I spoke over lunch with another one of the big investors attending the conference who told me of the pressure he was under from his lords and masters to lend but was struggling to do so. He explained this by making a point I made in my last blog: getting the money out was a problem because potential borrowers did not have the right level of business support.
Our market is still young and, not only that, it is complex. Manufacturers have ideas that are often so innovative they look too risky to back. Contracts in the commercial sector, as elsewhere, are scaling up to take advantage of economies of scale and as such are proving too big for fledgling SMEs who can do part but not all of a potential order, and public sector spin-outs cannot borrow without an established, fully constituted asset-holding governance structure in place.
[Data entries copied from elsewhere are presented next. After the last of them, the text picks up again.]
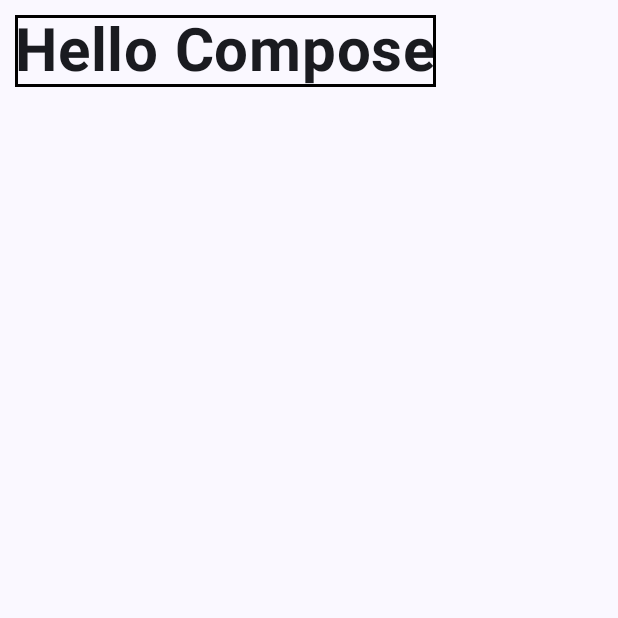
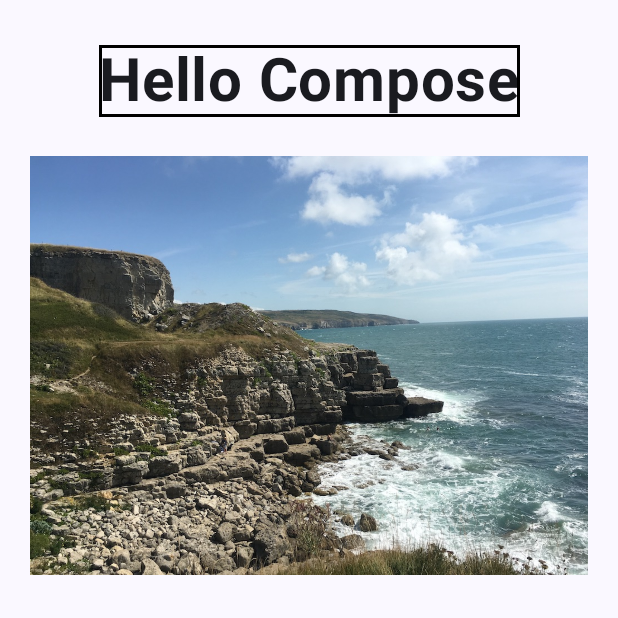
Before and after one commit to sake-2004/mobile_learning_lab2, an Android app built with Jetpack Compose: the screen it shows after launch (MainActivity), on a phone screen of 412 x 824 dp, the top half of it. Run offline under Robolectric (Android 15) with nearby library versions, the phone set to English and light mode, and no system bars.

Commit message:
Column with Text and CustomImage

```diff
--- a/app/src/main/java/com/example/modifierdemo/MainActivity.kt
+++ b/app/src/main/java/com/example/modifierdemo/MainActivity.kt
@@ -6,11 +6,16 @@ import androidx.activity.compose.setContent
 import androidx.activity.enableEdgeToEdge
 import androidx.compose.foundation.Image
 import androidx.compose.foundation.border
+import androidx.compose.foundation.layout.Arrangement
+import androidx.compose.foundation.layout.Column
+import androidx.compose.foundation.layout.Spacer
 import androidx.compose.foundation.layout.fillMaxSize
+import androidx.compose.foundation.layout.height
 import androidx.compose.foundation.layout.padding
 import androidx.compose.material3.Scaffold
 import androidx.compose.material3.Text
 import androidx.compose.runtime.Composable
+import androidx.compose.ui.Alignment
 import androidx.compose.ui.Modifier
 import androidx.compose.ui.graphics.Color
 import androidx.compose.ui.res.painterResource
@@ -36,17 +41,25 @@ class MainActivity : ComponentActivity() {
 
 @Composable
 fun DemoScreen(modifier: Modifier = Modifier) {
+
     val mymodifier = modifier
         .padding(all = 10.dp)
         .border(width = 2.dp, color = Color.Black)
 
-
+    Column(
+        Modifier.padding(20.dp),
+        horizontalAlignment = Alignment.CenterHorizontally,
+        verticalArrangement = Arrangement.Center
+    ) {
         Text(
             "Hello Compose",
             mymodifier,
             fontSize = 40.sp,
             fontWeight = FontWeight.Bold
         )
+        Spacer(Modifier.height(16.dp))
+        CustomImage(R.drawable.vacation)
+    }
 }
 
 @Composable
```
Lines whose indentation alone changed are shown as unchanged.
And without investment they struggle to get that far.
Even for those who have spun out, public sector contracts that carry no recognition of social value and just look at price fail to recognise the added social value of social enterprise that is so integral in Chris White MP's bill which I discussed with him at the House on Monday. Without an increased understanding of the economic and societal advantage of social value - getting the disabled people employed, the unemployed young people returned to work, the environmental damage reduced, the vulnerable families supported - these will all get put to one side as government discounts are driven upward and the lowest unit price wins.
If we are not going to miss out as a society we must decide what we want our future private and public sectors to look like and then we have to invest not just capital but also expertise to create that vision. Social enterprise offers a unique blend of self-help, innovation and inspiration but as it has an uncomfortable relationship with both the traditional public and private sectors, someone has to nurture it and given the government has most to gain from its growth, that would be a logical place to start. The Japanese turned a rural economy into a leading global industrial nation in 50 years through smart thinking; we bounced back from the Second World War in 20 years because our successive governments shared a vision of a prosperous nation. The challenges we face are no less monumental and only a big vision for economic growth that leaves no-one behind will snatch glorious victory from the jaws of incremental decline.